▶ _Supplied information_:

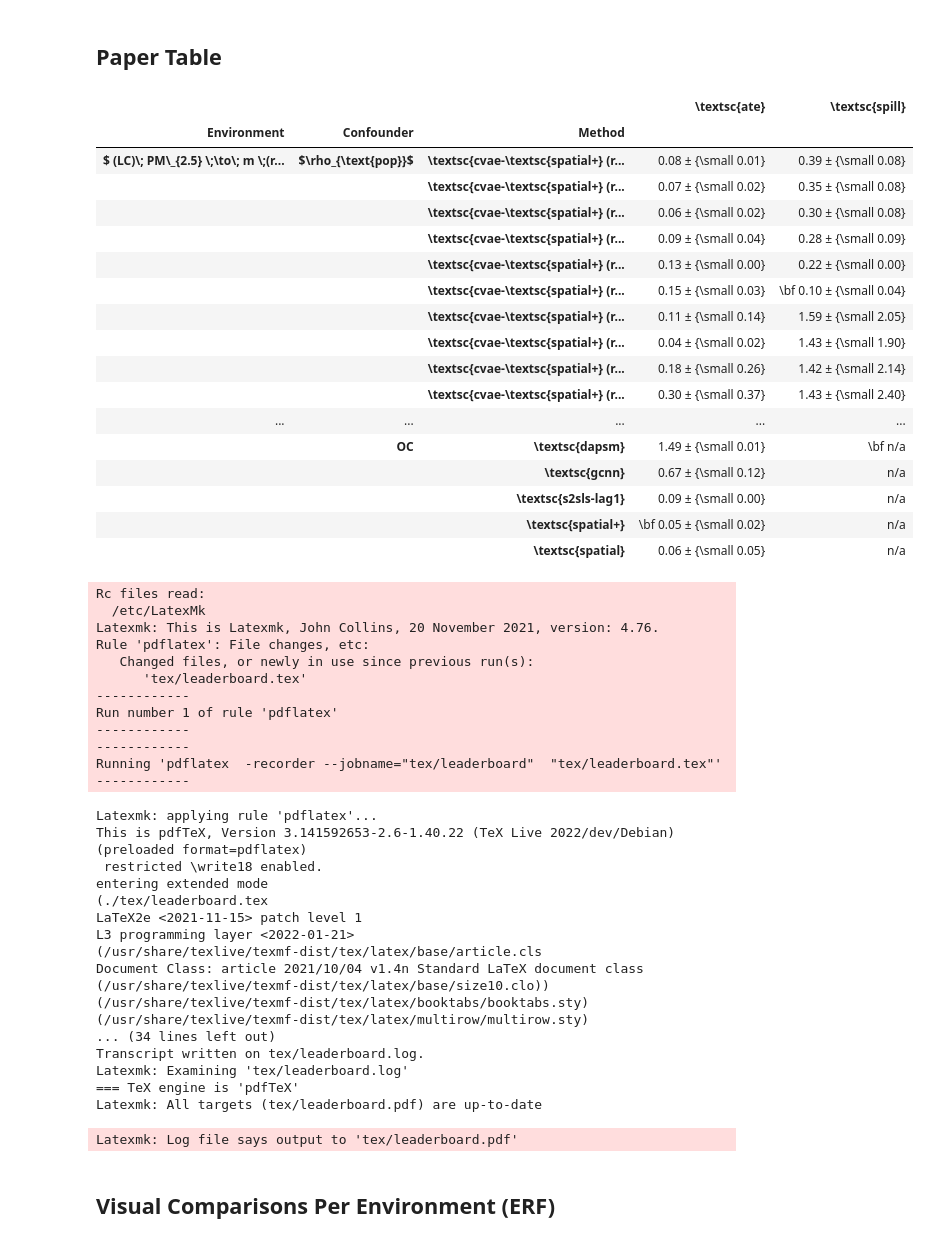
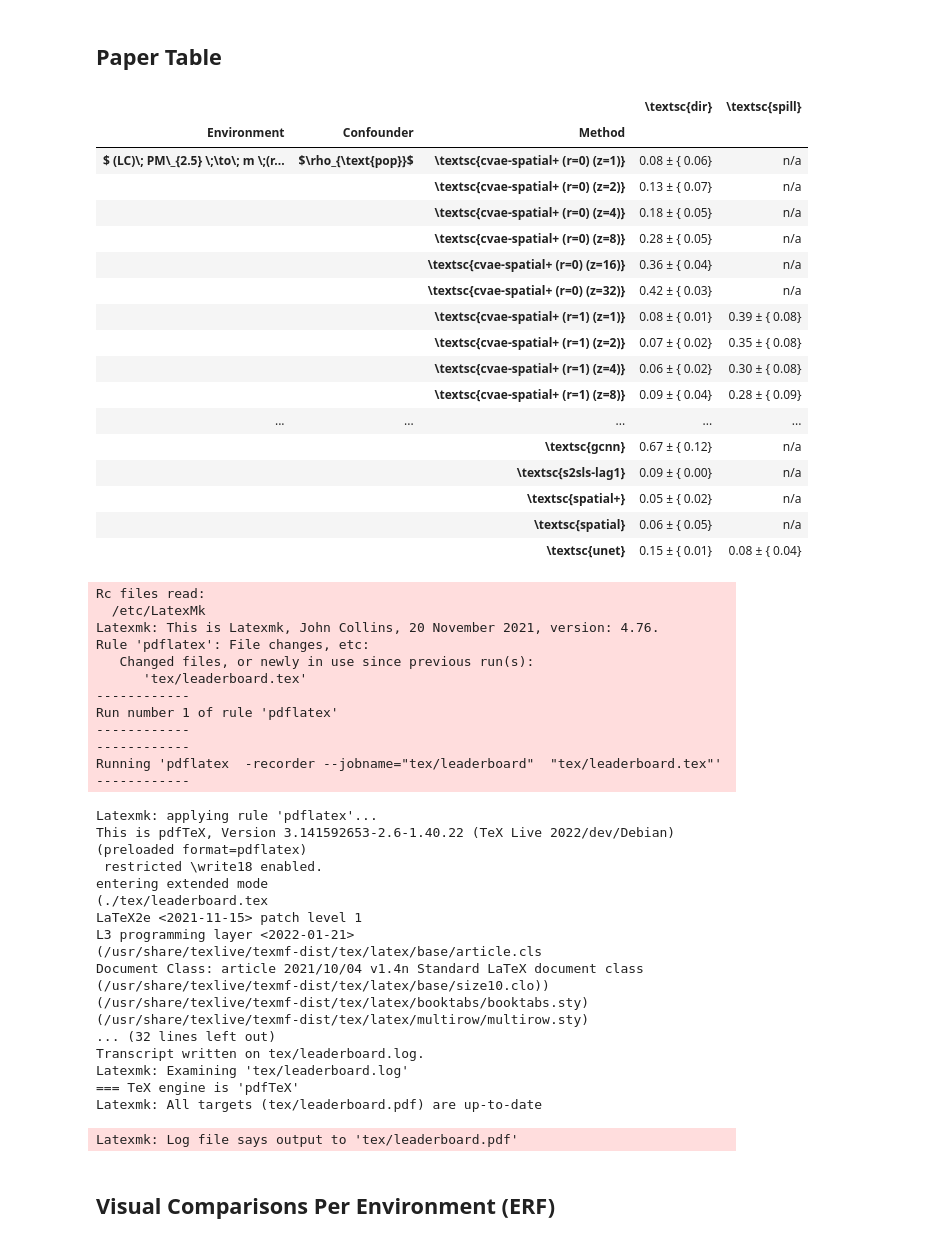
Before and after one commit to moprescu/Spatial-CI, a Jupyter notebook: benchmarks/leaderboard-Copy1.ipynb, the cells around one changed output. Cells and saved outputs as stored; diff of their text form; code cells hidden in the pictures.

Commit message:
added unet benchmark

```diff
--- a/benchmarks/leaderboard-Copy1.ipynb
+++ b/benchmarks/leaderboard-Copy1.ipynb
@@ -25,13 +25,18 @@ algomap = {
     "s2sls-lag1": "\\textsc{s2sls-lag1}",
     # "s2sls-lag2": "\\textsc{s2sls-lag2}",
     # "xgboost": "\\textsc{xgboost}",
+    "unet": "\\textsc{unet}",
+}
+
+deconfoundermap = {
+    "spatialplus": "spatial+",
     "unet": "unet",
 }
 
 for head in ["unet", "spatialplus"]:
     for r in [0, 1, 2]:
         for l in [2, 4, 8, 16, 32, 64]:
-            algomap[f"deconfounder_r{r}_{head}_{l}"] = f"\\textsc{{cvae-{algomap[head]} (r={r}) (l={l//2})}}"
+            algomap[f"deconfounder_r{r}_{head}_{l}"] = f"\\textsc{{cvae-{deconfoundermap[head]} (r={r}) (z={l//2})}}"
 
 envmap = {
     "pm25grid_rad1_so4_pm_disc": r"$ (LC)\; SO\_{4} \;\to\; PM\_{2.5}\; (r=1) $",
@@ -94,5 +99,6 @@ results = (
     .assign(conf_imp_level=["high" if x > conf_imp_thrsh else "low" for x in results["confounding_importance"]])
 )
 results = results.fillna(value=np.nan)
+results.loc[results['algo'].str.contains(r'\(r=0\)', na=False), 'spill'] = np.nan
 results.head()
 # %% [output]
@@ -126,12 +132,21 @@ Text(0.5, 0.98, 'Distribution of smoothness and confounding scores')
 ## Paper Table
 # %%
 def bold_best(x):
+    x = x.copy()
     cols = x.columns[-2:]
+
     for col in cols:
         v = x[col]
-        i = np.argmin(v.values)
-        x[col].iloc[i] = "\\bf " + v.iloc[i]
+        min_val = v.min()
+        # Get all indices where value equals minimum
+        min_indices = np.where(v == min_val)[0]
+
+        # Bold all minimum values
+        for idx in min_indices:
+            x[col].iloc[idx] = "\\bf " + str(v.iloc[idx])
+
     return x
+
 
 
 def normalize_count(x):
@@ -148,7 +163,7 @@ def pm(x):
     ci = np.nanstd(x) / np.sqrt(n) * 1.96
     if np.isnan(m):
         return np.nan
-    return f"{m:.2f} ± " + "{\\small " + f"{ci:.2f}" + "}"
+    return f"{m:.2f} ± " + "{ " + f"{ci:.2f}" + "}"
 
 def extract_algo_sort_key(algo_name):
     import re
@@ -166,7 +181,7 @@ def extract_algo_sort_key(algo_name):
             params[param.strip()] = value.strip()
 
     # Create sort key: (base_name, r_value, l_value, ...)
-    return (base_name, params.get('r', 0), params.get('l', 0))
+    return (base_name, params.get('r', 0), params.get('z', 0))
 
 
 binary_total = (
@@ -177,52 +192,52 @@ binary_total = (
     .rename_axis(index=["Environment", "Confounder", "Method"])
     .reset_index()
     .assign(sort_key=lambda df: df["Method"].apply(extract_algo_sort_key))
     .sort_values(["Environment", "Confounder", "sort_key"])
     .drop("sort_key", axis=1)
     .groupby(["Environment", "Confounder"], group_keys=False)
     .apply(bold_best)
     .set_index(["Environment", "Confounder", "Method"])
 )
 
 # binary_total = (
 #     results[results.binary]
 #     .groupby(["env", "miss", "algo"])
 #     .agg( bin_ate=("ate", pm), bin_ite=("spill", pm))
 #     .fillna("n/a")
 #     .rename_axis(index=["Environment", "Confounder", "Method"])
 #     .reset_index()
 #     .groupby(["Environment", "Confounder"], group_keys=False)
 #     .apply(bold_best)
 #     # .groupby(["Smoothness", "Confounding"], group_keys=False)
 #     # .apply(normalize_count)
 #     .set_index(["Environment", "Confounder", "Method"])
 # )
 
 
 # # outer join
 fin = binary_total
 fin.fillna("n/a", inplace=True)
-fin.columns = ["\\textsc{ate}", "\\textsc{spill}"]
+fin.columns = ["\\textsc{dir}", "\\textsc{spill}"]
 fin
 # %% [output]
-|  |  |  | \textsc{ate} | \textsc{spill} |
+|  |  |  | \textsc{dir} | \textsc{spill} |
 | Environment | Confounder | Method |  |  |
-| $ (LC)\; PM\_{2.5} \;\to\; m \;(r... | $\rho_{\text{pop}}$ | \textsc{cvae-\textsc{spatial+} (r... | 0.08 ± {\small 0.01} | 0.39 ± {\small 0.08} |
-|  |  | \textsc{cvae-\textsc{spatial+} (r... | 0.07 ± {\small 0.02} | 0.35 ± {\small 0.08} |
-|  |  | \textsc{cvae-\textsc{spatial+} (r... | 0.06 ± {\small 0.02} | 0.30 ± {\small 0.08} |
-|  |  | \textsc{cvae-\textsc{spatial+} (r... | 0.09 ± {\small 0.04} | 0.28 ± {\small 0.09} |
-|  |  | \textsc{cvae-\textsc{spatial+} (r... | 0.13 ± {\small 0.00} | 0.22 ± {\small 0.00} |
-|  |  | \textsc{cvae-\textsc{spatial+} (r... | 0.15 ± {\small 0.03} | \bf 0.10 ± {\small 0.04} |
-|  |  | \textsc{cvae-\textsc{spatial+} (r... | 0.11 ± {\small 0.14} | 1.59 ± {\small 2.05} |
-|  |  | \textsc{cvae-\textsc{spatial+} (r... | 0.04 ± {\small 0.02} | 1.43 ± {\small 1.90} |
-|  |  | \textsc{cvae-\textsc{spatial+} (r... | 0.18 ± {\small 0.26} | 1.42 ± {\small 2.14} |
-|  |  | \textsc{cvae-\textsc{spatial+} (r... | 0.30 ± {\small 0.37} | 1.43 ± {\small 2.40} |
+| $ (LC)\; PM\_{2.5} \;\to\; m \;(r... | $\rho_{\text{pop}}$ | \textsc{cvae-spatial+ (r=0) (z=1)} | 0.08 ± { 0.06} | n/a |
+|  |  | \textsc{cvae-spatial+ (r=0) (z=2)} | 0.13 ± { 0.07} | n/a |
+|  |  | \textsc{cvae-spatial+ (r=0) (z=4)} | 0.18 ± { 0.05} | n/a |
+|  |  | \textsc{cvae-spatial+ (r=0) (z=8)} | 0.28 ± { 0.05} | n/a |
+|  |  | \textsc{cvae-spatial+ (r=0) (z=16)} | 0.36 ± { 0.04} | n/a |
+|  |  | \textsc{cvae-spatial+ (r=0) (z=32)} | 0.42 ± { 0.03} | n/a |
+|  |  | \textsc{cvae-spatial+ (r=1) (z=1)} | 0.08 ± { 0.01} | 0.39 ± { 0.08} |
+|  |  | \textsc{cvae-spatial+ (r=1) (z=2)} | 0.07 ± { 0.02} | 0.35 ± { 0.08} |
+|  |  | \textsc{cvae-spatial+ (r=1) (z=4)} | 0.06 ± { 0.02} | 0.30 ± { 0.08} |
+|  |  | \textsc{cvae-spatial+ (r=1) (z=8)} | 0.09 ± { 0.04} | 0.28 ± { 0.09} |
 | ... | ... | ... | ... | ... |
-|  | OC | \textsc{dapsm} | 1.49 ± {\small 0.01} | \bf n/a |
-|  |  | \textsc{gcnn} | 0.67 ± {\small 0.12} | n/a |
-|  |  | \textsc{s2sls-lag1} | 0.09 ± {\small 0.00} | n/a |
-|  |  | \textsc{spatial+} | \bf 0.05 ± {\small 0.02} | n/a |
-|  |  | \textsc{spatial} | 0.06 ± {\small 0.05} | n/a |
+|  |  | \textsc{gcnn} | 0.67 ± { 0.12} | n/a |
+|  |  | \textsc{s2sls-lag1} | 0.09 ± { 0.00} | n/a |
+|  |  | \textsc{spatial+} | 0.05 ± { 0.02} | n/a |
+|  |  | \textsc{spatial} | 0.06 ± { 0.05} | n/a |
+|  |  | \textsc{unet} | 0.15 ± { 0.01} | 0.08 ± { 0.04} |
 # %%
 os.makedirs("tex", exist_ok=True)
 fin.to_latex("tex/leaderboard.tex", index=True, escape=False)
@@ -277,7 +292,7 @@ Document Class: article 2021/10/04 v1.4n Standard LaTeX document class
 (/usr/share/texlive/texmf-dist/tex/latex/base/size10.clo))
 (/usr/share/texlive/texmf-dist/tex/latex/booktabs/booktabs.sty)
 (/usr/share/texlive/texmf-dist/tex/latex/multirow/multirow.sty)
-... (34 lines left out)
+... (32 lines left out)
 Transcript written on tex/leaderboard.log.
 Latexmk: Examining 'tex/leaderboard.log'
 === TeX engine is 'pdfTeX'
```
Also changed, not shown: parts of 1 cell of this notebook, 28 other files.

▶ _Aim of the exercise_: Go through the listing above and pull out each line containing the word "spill".

▶ _Exercise solution_:
+results.loc[results['algo'].str.contains(r'\(r=0\)', na=False), 'spill'] = np.nan
 #     .agg( bin_ate=("ate", pm), bin_ite=("spill", pm))
-fin.columns = ["\\textsc{ate}", "\\textsc{spill}"]
+fin.columns = ["\\textsc{dir}", "\\textsc{spill}"]
-|  |  |  | \textsc{ate} | \textsc{spill} |
+|  |  |  | \textsc{dir} | \textsc{spill} |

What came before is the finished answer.